Whereas ancient Shaman were obligated to work with music and rhythm circumscribed by their times, like primitive trumpets and drums, now we have electronic synthesizers and computers. Many of the Shamanic techniques can be adapted to a more modern approach, thus magnifying the potential effectiveness and efficiency. For example, instead of trying to obtain a certain chord or series of sound frequencies with curative powers, using singing or musical instruments, my technique involves utilizing an instrument that produces these sounds automatically in just the right way.
You can say that modern Shaman can capture lightning in a bottle using science. We can use technology to reproduce the energies of the sunlight using manmade paraphernalia. But we also must be careful or we can go the way of the mythic Atlanteans who misused their mighty technology to challenge the Power of God---and lost.
This may not be very satisfying as an explanation but it may have to do. A physicist P.W. Bridgeman, once wrote that we must define our terms “operationally” if we intend to understand and communicate. I think he meant that we tend to define words using other words until we reach a point where we realize we don’t really know what a word means. The dictionary only gives us more words. To understand a concept, we must do it operationally, i.e. we have to taste an apple, examine the redness, etc. before we know an apple. If apple is all we know, then our concept of the term “fruit” will be very limited indeed. In fact, the more various types of fruits we have tried and enjoyed the richer will be our concept of the term “fruit”. So, the only way to really know something is to experience it to some degree. By going with me through some of the articles and information on this site, perhaps I can relay a deeper and richer “definition” of what a Shaman truly is.

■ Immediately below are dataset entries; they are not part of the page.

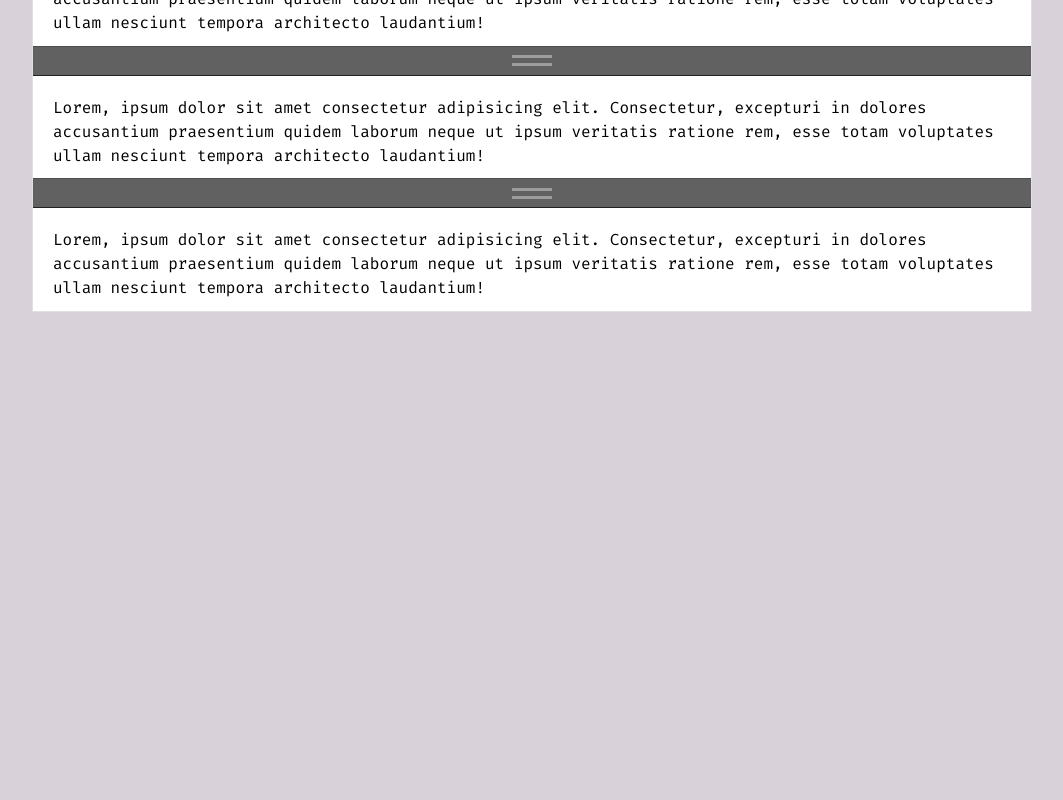
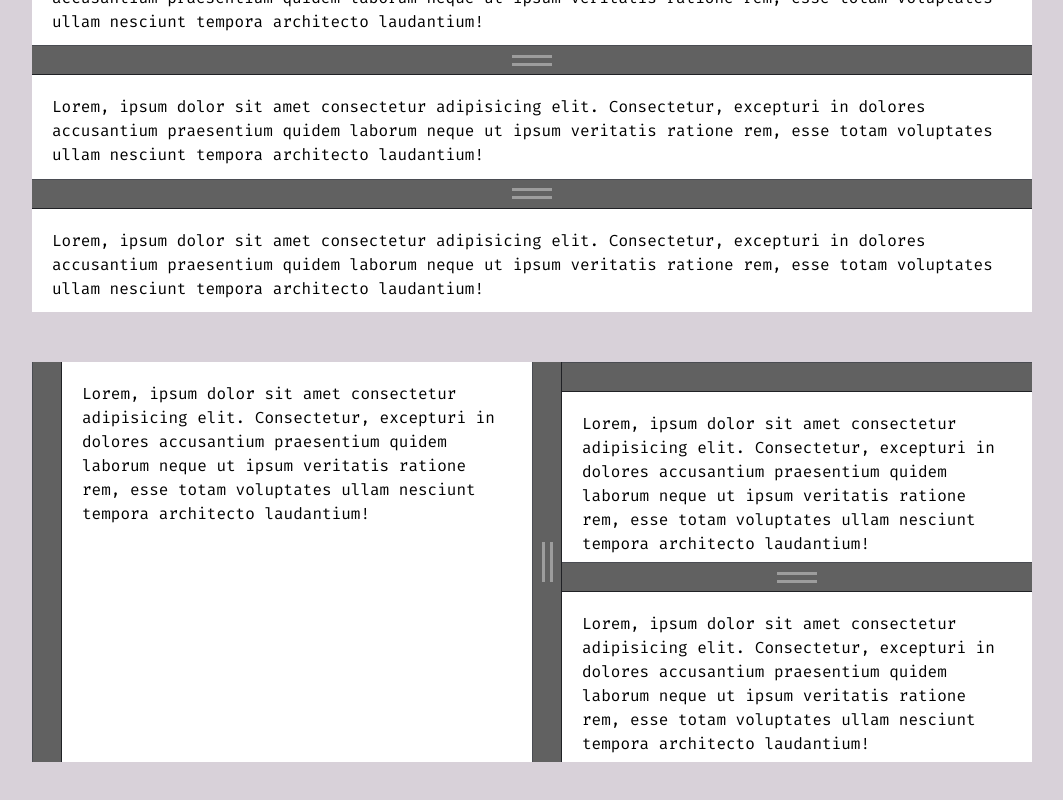
Before and after one commit to dgknca/vue-multi-split-pane, a Vue app: page / in a window 1280 px wide. Shown: the part 596-1396 px from the top of the page, without its empty margins (108-1171 px from the left). Before the commit the page ends 966 px from the top, so only its background shows below. Built offline with nearby package versions, Linux system fonts and the light colour scheme.

Commit message:
now support nested split! v0.2.0

```diff
--- a/package.json
+++ b/package.json
@@ -1,6 +1,6 @@
 {
   "name": "vue-multi-split-pane",
-  "version": "0.1.4",
+  "version": "0.2.0",
   "author": "Doğukan Çavuş",
   "main": "index.js",
   "scripts": {
--- a/src/App.vue
+++ b/src/App.vue
@@ -69,6 +69,52 @@
         </template>
       </Pane>
     </MultiSplitPane>
+
+    <div style="margin-top:50px"></div>
+
+    <MultiSplitPane
+      split="horizontal"
+      height="400px"
+      width="1000px"
+      resizerWidth="30px"
+      :nested="true"
+      classes="v-pane-custom"
+    >
+      <Pane>
+        <template v-slot:content>
+          Lorem, ipsum dolor sit amet consectetur adipisicing elit. Consectetur,
+          excepturi in dolores accusantium praesentium quidem laborum neque ut
+          ipsum veritatis ratione rem, esse totam voluptates ullam nesciunt
+          tempora architecto laudantium!
+        </template>
+      </Pane>
+      <Pane classes="paneNested">
+        <template v-slot:content>
+          <MultiSplitPane
+            height="400px"
+            resizerWidth="30px"
+            classes="v-pane-custom"
+          >
+            <Pane>
+              <template v-slot:content>
+                Lorem, ipsum dolor sit amet consectetur adipisicing elit.
+                Consectetur, excepturi in dolores accusantium praesentium quidem
+                laborum neque ut ipsum veritatis ratione rem, esse totam
+                voluptates ullam nesciunt tempora architecto laudantium!
+              </template>
+            </Pane>
+            <Pane>
+              <template v-slot:content>
+                Lorem, ipsum dolor sit amet consectetur adipisicing elit.
+                Consectetur, excepturi in dolores accusantium praesentium quidem
+                laborum neque ut ipsum veritatis ratione rem, esse totam
+                voluptates ullam nesciunt tempora architecto laudantium!
+              </template>
+            </Pane>
+          </MultiSplitPane>
+        </template>
+      </Pane>
+    </MultiSplitPane>
   </div>
 </template>
 
@@ -120,4 +166,8 @@ body {
   padding: 20px;
   line-height: 1.5;
 }
+
+.paneNested > .content > .innerContent {
+  padding: 0;
+}
 </style>
--- a/src/components/MultiSplitPane.vue
+++ b/src/components/MultiSplitPane.vue
@@ -3,7 +3,7 @@
     ref="resizable"
     data-resizable="data-resizable"
     :style="{ height: height, 'max-width': width, display: display }"
-    :class="[classes]"
+    :class="[classes, { nested: nested }]"
   >
     <slot></slot>
   </div>
@@ -16,7 +16,8 @@ export default {
     width: { type: String, default: '100%' },
     classes: { type: String },
     split: { type: String, default: 'vertical' },
-    resizerWidth: { type: String, default: '30px' }
+    resizerWidth: { type: String, default: '30px' },
+    nested: { type: Boolean, default: false }
   },
   data() {
     return {
@@ -190,12 +191,22 @@ export default {
     this.root = this.$refs.resizable
 
     // Looking for panes (direct children of root element)
-    this.panes = this.root.querySelectorAll('[data-resizable] > *')
+    console.log(this.root)
 
-    // Looking for resizers
-    this.resizers = this.root.querySelectorAll(
-      '[data-resizable] > .v-pane > [data-resizer]'
-    )
+    if (this.nested) {
+      this.panes = this.root.querySelectorAll(
+        '[data-resizable].nested > .v-pane'
+      )
+      // Looking for resizers
+      this.resizers = this.root.querySelectorAll(
+        '[data-resizable].nested > .v-pane > [data-resizer]'
+      )
+    } else {
+      this.panes = this.root.querySelectorAll('[data-resizable] > .v-pane')
+      this.resizers = this.root.querySelectorAll(
+        '[data-resizable] > .v-pane > [data-resizer]'
+      )
+    }
 
     // Calculating initial fracs and pos
     let initFrac = 1 / this.panes.length
@@ -216,7 +227,6 @@ export default {
 }
 [data-resizable] {
   overflow: auto;
-  border: 1px solid #e0e0e0;
   width: 100%;
 }
 </style>
--- a/src/components/Pane.vue
+++ b/src/components/Pane.vue
@@ -1,5 +1,5 @@
 <template>
-  <div class="v-pane">
+  <div class="v-pane" :class="classes">
     <div class="v-resizer" data-resizer="data-resizer">
       <slot name="resizer"></slot>
     </div>
@@ -13,7 +13,12 @@
 
 <script>
 export default {
-  name: 'Pane'
+  name: 'Pane',
+  props: {
+    classes: {
+      type: String
+    }
+  }
 }
 </script>
 
@@ -34,8 +39,8 @@ export default {
   justify-content: center;
   background-color: #616161;
 }
-.v-pane.vertical .v-resizer {
-  width: 100% !important;
+.v-pane.vertical > .v-resizer {
+  width: 100%;
   cursor: row-resize;
   background: linear-gradient(#9d9d9d, #9d9d9d) 50% calc(50% - 4px) / 40px 3px
       no-repeat,
@@ -44,8 +49,8 @@ export default {
   border-top: 1px solid #4a4c52;
   border-bottom: 1px solid #202125;
 }
-.v-pane.horizontal .v-resizer {
-  height: 100% !important;
+.v-pane.horizontal > .v-resizer {
+  height: 100%;
   cursor: col-resize;
   background: linear-gradient(#9d9d9d, #9d9d9d) calc(50% - 4px) 50% / 3px 40px
       no-repeat,
```
Also changed, not shown: 1 other file (tests, documents, lock files or other folders).
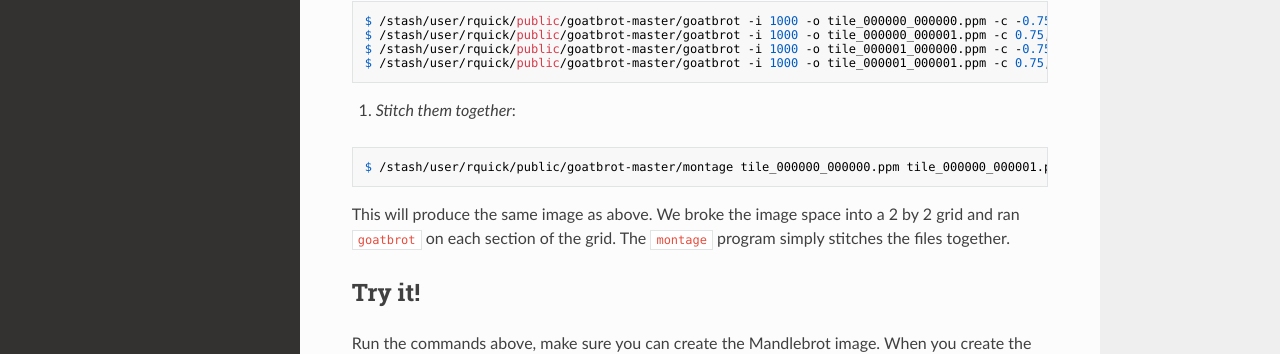
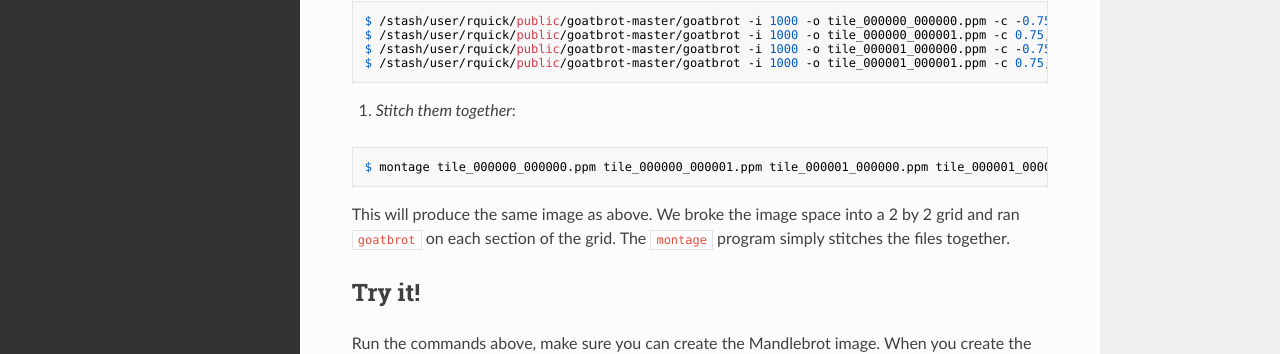
Before and after one commit to opensciencegrid/dosar, an MkDocs documentation site: the page built from docs/Materials/08-Mandlebrot.md, in a window 1280 px wide and 900 px high, scrolled down 1220 px. Shown: the part 265-619 px from the top of the window. Built offline with MkDocs 1.6.1, drawn with Linux system fonts in a browser that asks for light colours; nearby versions of some CDN libraries; old or Windows-style settings are respelled for this version of MkDocs.

Commit message:
Update 08-Mandlebrot.md

````diff
--- a/docs/Materials/08-Mandlebrot.md
+++ b/docs/Materials/08-Mandlebrot.md
@@ -65,7 +65,7 @@ $ /stash/user/rquick/public/goatbrot-master/goatbrot -i 1000 -o tile_000001_0000
    2. *Stitch them together*:
 
 ```
-$ /stash/user/rquick/public/goatbrot-master/montage tile_000000_000000.ppm tile_000000_000001.ppm tile_000001_000000.ppm tile_000001_000001.ppm -mode Concatenate -tile 2x2 ~/mandle.gif
+$ montage tile_000000_000000.ppm tile_000000_000001.ppm tile_000001_000000.ppm tile_000001_000001.ppm -mode Concatenate -tile 2x2 ~/mandle.gif
 ```
 
 This will produce the same image as above. We broke the image space into a 2 by 2 grid and ran `goatbrot` on each section of the grid. The `montage` program simply stitches the files together.
````
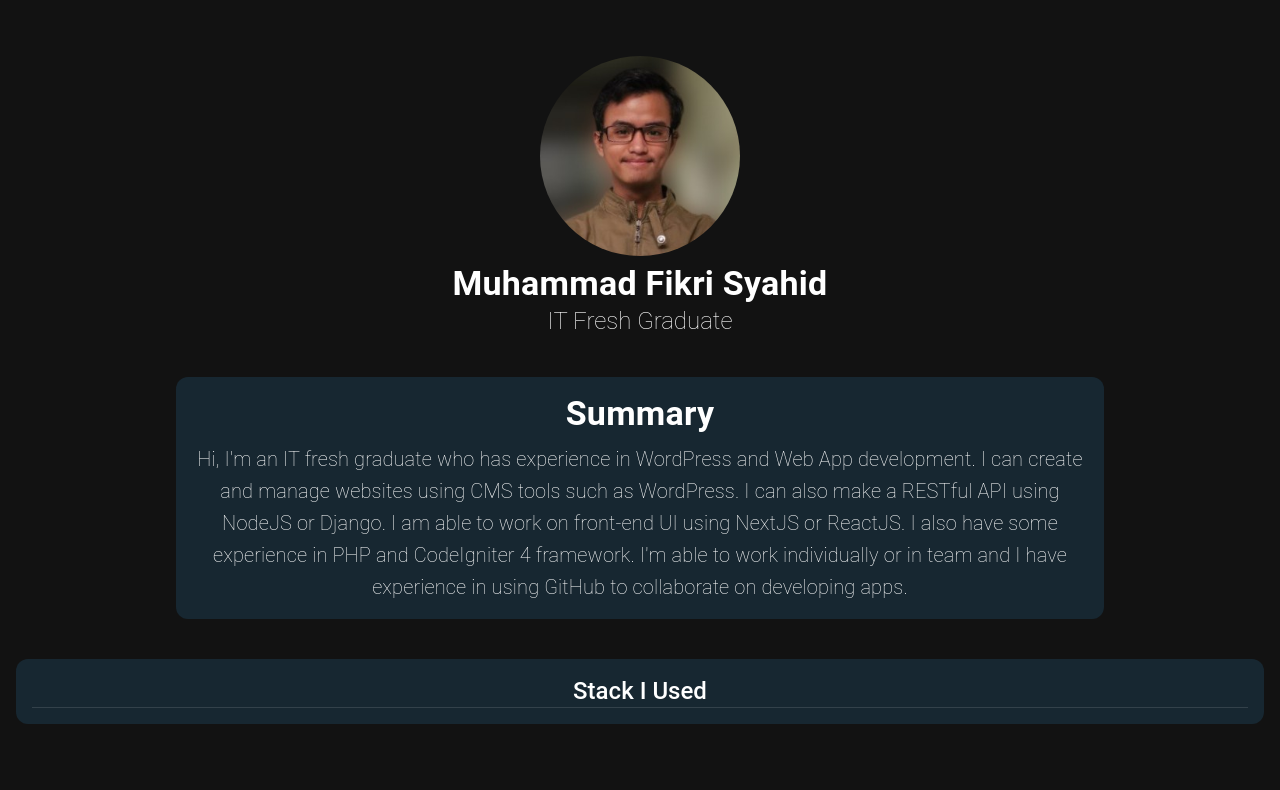
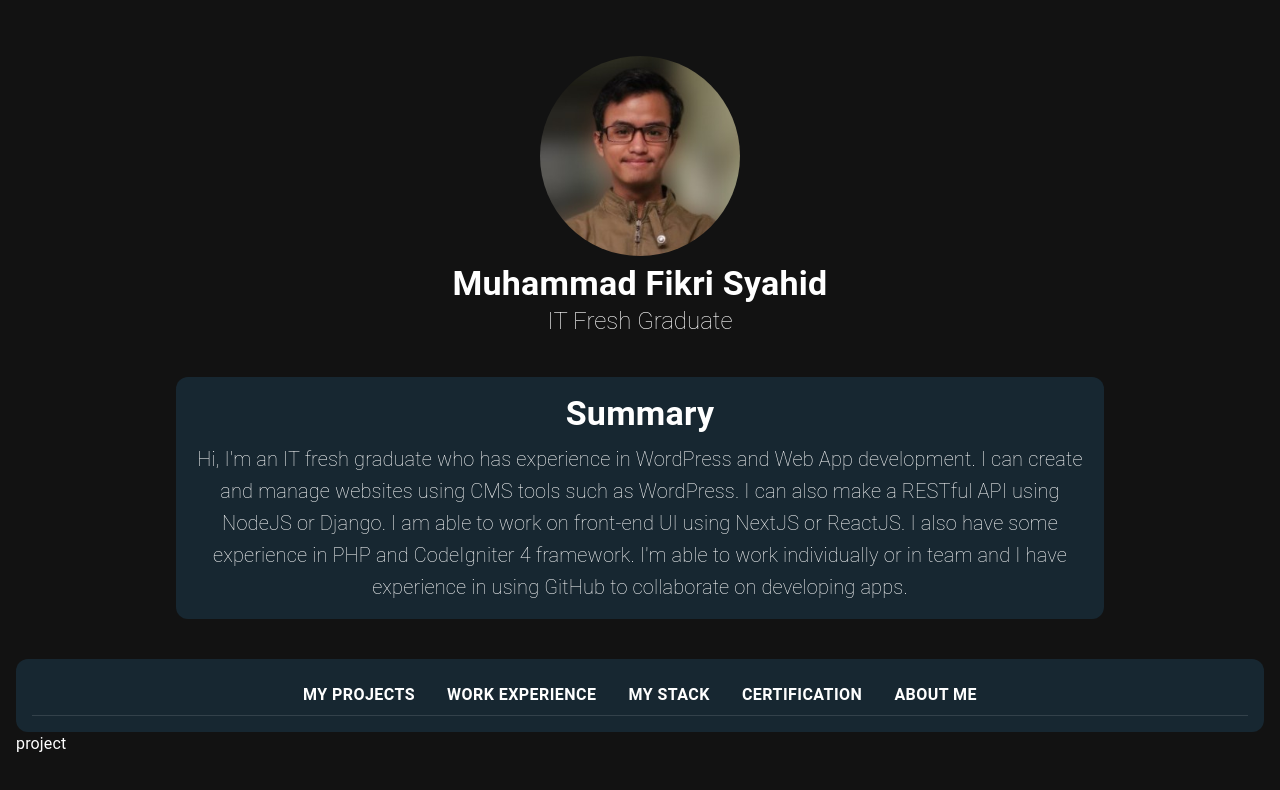
Before and after one commit to fikrisyahid/my-portofolio, a Next.js app: page / in a window 1280 px wide. Shown: the top 790 px of the page. Built offline with nearby package versions, Linux system fonts and the light colour scheme.

Commit message:
add context & refactor whole code

```diff
--- a/pages/index.tsx
+++ b/pages/index.tsx
@@ -1,22 +1,10 @@
-import Typography from "@mui/material/Typography";
-import { Divider } from "@mui/material";
-import Item from "../components/reusable/Item";
-import MainCard from "../components/reusable/MainCard";
-import PageWrapper from "../components/reusable/PageWrapper";
-import Header from "../components/Header";
+import PageContextBuilder from "../src/context/page-context";
+import InitPage from "../src/pages";
 
 export default function Home() {
   return (
-    <PageWrapper title="My Portofolio">
-      <Header />
-      <MainCard>
-        <Item align="center">
-          <Typography variant="h5" fontWeight={500}>
-            Stack I Used
-          </Typography>
-        </Item>
-        <Divider variant="fullWidth" />
-      </MainCard>
-    </PageWrapper>
+    <PageContextBuilder>
+      <InitPage />
+    </PageContextBuilder>
   );
 }
--- a/components/Header.tsx
+++ b/src/components/Header.tsx
@@ -1,7 +1,7 @@
 import React from "react";
-import MainCard from "./reusable/MainCard";
+import MainCard from "./Atoms/MainCard";
 import Typography from '@mui/material/Typography'
-import Item from "./reusable/Item";
+import Item from "./Atoms/Item";
 
 export default function Header() {
   return (
--- /dev/null
+++ b/src/components/Tab.tsx
@@ -0,0 +1,62 @@
+import MainCard from "./Atoms/MainCard";
+import Grid from "@mui/material/Grid";
+import Button from "@mui/material/Button";
+import { Divider } from "@mui/material";
+import { useContext } from "react";
+import { PageContext } from "../context/page-context";
+
+export default function Tab() {
+  const { setCurrentPage } = useContext(PageContext);
+  return (
+    <MainCard>
+      <Grid container justifyContent="center" spacing={2}>
+        <Grid item>
+          <Button
+            variant="text"
+            sx={{ fontSize: 16, fontWeight: 700, color: "white" }}
+            onClick={() => setCurrentPage("project")}
+          >
+            My Projects
+          </Button>
+        </Grid>
+        <Grid item>
+          <Button
+            variant="text"
+            sx={{ fontSize: 16, fontWeight: 700, color: "white" }}
+            onClick={() => setCurrentPage("experience")}
+          >
+            Work Experience
+          </Button>
+        </Grid>
+        <Grid item>
+          <Button
+            variant="text"
+            sx={{ fontSize: 16, fontWeight: 700, color: "white" }}
+            onClick={() => setCurrentPage("stack")}
+          >
+            My Stack
+          </Button>
+        </Grid>
+        <Grid item>
+          <Button
+            variant="text"
+            sx={{ fontSize: 16, fontWeight: 700, color: "white" }}
+            onClick={() => setCurrentPage("certification")}
+          >
+            Certification
+          </Button>
+        </Grid>
+        <Grid item>
+          <Button
+            variant="text"
+            sx={{ fontSize: 16, fontWeight: 700, color: "white" }}
+            onClick={() => setCurrentPage("about-me")}
+          >
+            About Me
+          </Button>
+        </Grid>
+      </Grid>
+      <Divider variant="fullWidth" />
+    </MainCard>
+  );
+}
--- /dev/null
+++ b/src/context/page-context.tsx
@@ -0,0 +1,37 @@
+import {
+  createContext,
+  Dispatch,
+  ReactNode,
+  SetStateAction,
+  useState,
+} from "react";
+
+interface PageContextProps {
+  children: ReactNode;
+}
+
+type TPage = "project" | "experience" | "stack" | "certification" | "about-me";
+
+interface DefaultValue {
+  currentPage: TPage;
+  setCurrentPage: Dispatch<SetStateAction<TPage>>;
+}
+
+export const PageContext = createContext<DefaultValue>({
+  currentPage: "project",
+  setCurrentPage: () => "project",
+});
+
+export default function PageContextBuilder({ children }: PageContextProps) {
+  const [currentPage, setCurrentPage] = useState<TPage>("project");
+  return (
+    <PageContext.Provider
+      value={{
+        currentPage,
+        setCurrentPage,
+      }}
+    >
+      {children}
+    </PageContext.Provider>
+  );
+}
--- /dev/null
+++ b/src/pages/index.tsx
@@ -0,0 +1,27 @@
+import React, { useContext, useEffect } from "react";
+import Header from "../components/Header";
+import PageWrapper from "../components/Atoms/PageWrapper";
+import Tab from "../components/Tab";
+import { PageContext } from "../context/page-context";
+
+export default function InitPage() {
+  const { currentPage } = useContext(PageContext);
+  useEffect(() => {
+    console.log(currentPage);
+  }, [currentPage]);
+  return (
+    <PageWrapper title="My Portofolio">
+      <Header />
+      <Tab />
+      {currentPage === "project"
+        ? "project"
+        : currentPage === "experience"
+        ? "experience"
+        : currentPage === "stack"
+        ? "stack"
+        : currentPage === "certification"
+        ? "certification"
+        : "about me"}
+    </PageWrapper>
+  );
+}
```
Also changed, not shown: src/components/Atoms/Item.tsx (renamed from components/reusable/Item.tsx), src/components/Atoms/MainCard.tsx (renamed from components/reusable/MainCard.tsx), src/components/Atoms/PageWrapper.tsx (renamed from components/reusable/PageWrapper.tsx).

Alfred Korzyski was another great thinker who realized we depend far too much on the dictionary meaning of things. We lose track of the real world and adopt a sort of mirage like verbal construct or matrix. We don’t even realise this until somehow we are freed of this illusion and begin to see the Realtiy around us. It is like we are asleep and dreaming, a shared dream. A Good Shaman is one who sees past or through this dream-like matrix and helps us to see our real potential and Higher Selves. In so doing, a healing is just an effect. Not all Shaman are equal though, so do be careful.